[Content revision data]
◆ ◆ ◆ ◆
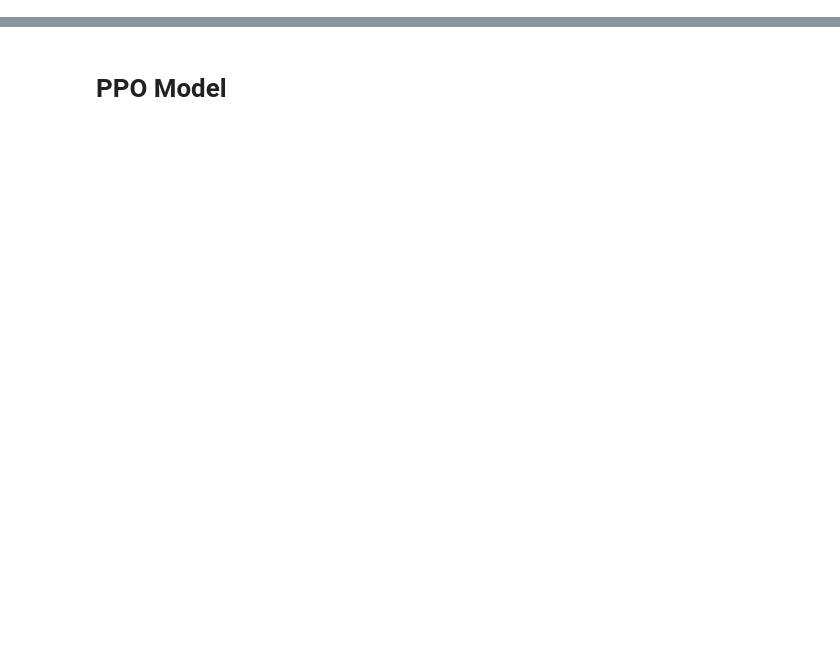
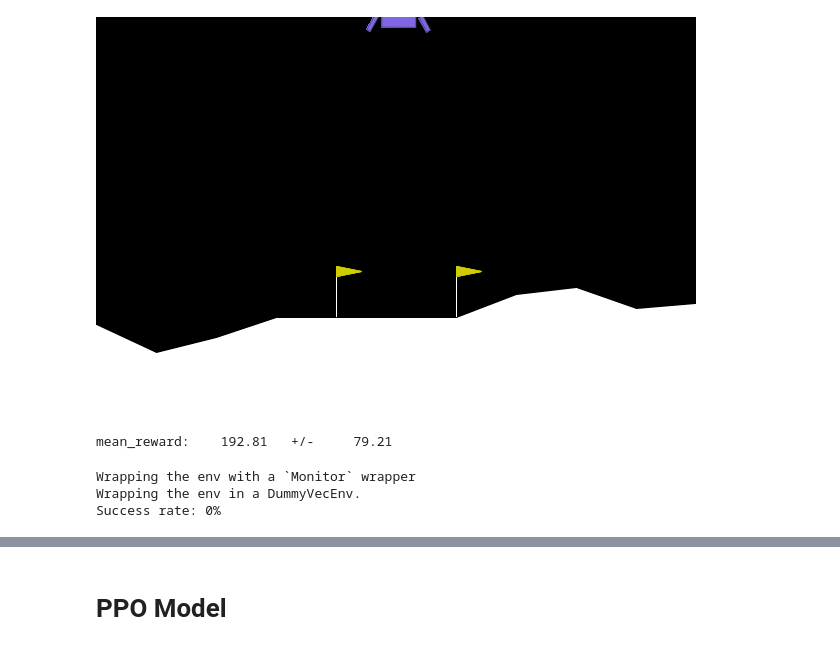
Before and after one commit to dylan33smith/LunarLandingRL, a Jupyter notebook: AIproject.ipynb, the cells around one changed output, grey strips where cells are left out. Drawn from its saved outputs; the diff is of its cells as text; code cells hidden in the pictures; blank space fills up the shorter version.

```diff
--- a/AIproject.ipynb
+++ b/AIproject.ipynb
@@ -144,0 +263,31 @@ mean_reward:     20.99 +/-    127.66
+# %%
+gif_name = "trained_dqn.gif"
+mean_train_dqn, std_train_dqn = evaluate_policy_and_create_video(dqn_model, gif_name);
+print(f"mean_reward: {mean_train_dqn:9.2f}   +/- {std_train_dqn:9.2f}")
+# %% [output]
+[figure, added]
+mean_reward:    192.81   +/-     79.21
+# %%
+# code to measure trained a2c success rate
+model = DQN.load('dqn_ll.zip', env=env)
+
+# have to use vec_env in stable_baseline
+vec_env = model.get_env()
+num_successes = 0
+obs = vec_env.reset()
+
+for i in range(100):
+
+    done = False
+    while not done:
+        action, states = model.predict(obs, deterministic=True)
+        obs, reward, done, info = vec_env.step(action)
+        if done and reward >= 200:
+          num_successes += 1
+
+dqn_success_rate = num_successes
+print(f"Success rate: {dqn_success_rate}%")
+# %% [output]
+Wrapping the env with a `Monitor` wrapper
+Wrapping the env in a DummyVecEnv.
+Success rate: 0%
```
Also changed, not shown: parts of 63 cells of this notebook.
◆ ◆ ◆ ◆
Exercise prompt: Every entry above needs to be duplicated precisely, and none of the pictures should appear.

Response area:
Before and after one commit to dylan33smith/LunarLandingRL, a Jupyter notebook: AIproject.ipynb, the cells around one changed output, grey strips where cells are left out. Drawn from its saved outputs; the diff is of its cells as text; code cells hidden in the pictures; blank space fills up the shorter version.

```diff
--- a/AIproject.ipynb
+++ b/AIproject.ipynb
@@ -144,0 +263,31 @@ mean_reward:     20.99 +/-    127.66
+# %%
+gif_name = "trained_dqn.gif"
+mean_train_dqn, std_train_dqn = evaluate_policy_and_create_video(dqn_model, gif_name);
+print(f"mean_reward: {mean_train_dqn:9.2f}   +/- {std_train_dqn:9.2f}")
+# %% [output]
+[figure, added]
+mean_reward:    192.81   +/-     79.21
+# %%
+# code to measure trained a2c success rate
+model = DQN.load('dqn_ll.zip', env=env)
+
+# have to use vec_env in stable_baseline
+vec_env = model.get_env()
+num_successes = 0
+obs = vec_env.reset()
+
+for i in range(100):
+
+    done = False
+    while not done:
+        action, states = model.predict(obs, deterministic=True)
+        obs, reward, done, info = vec_env.step(action)
+        if done and reward >= 200:
+          num_successes += 1
+
+dqn_success_rate = num_successes
+print(f"Success rate: {dqn_success_rate}%")
+# %% [output]
+Wrapping the env with a `Monitor` wrapper
+Wrapping the env in a DummyVecEnv.
+Success rate: 0%
```
Also changed, not shown: parts of 63 cells of this notebook.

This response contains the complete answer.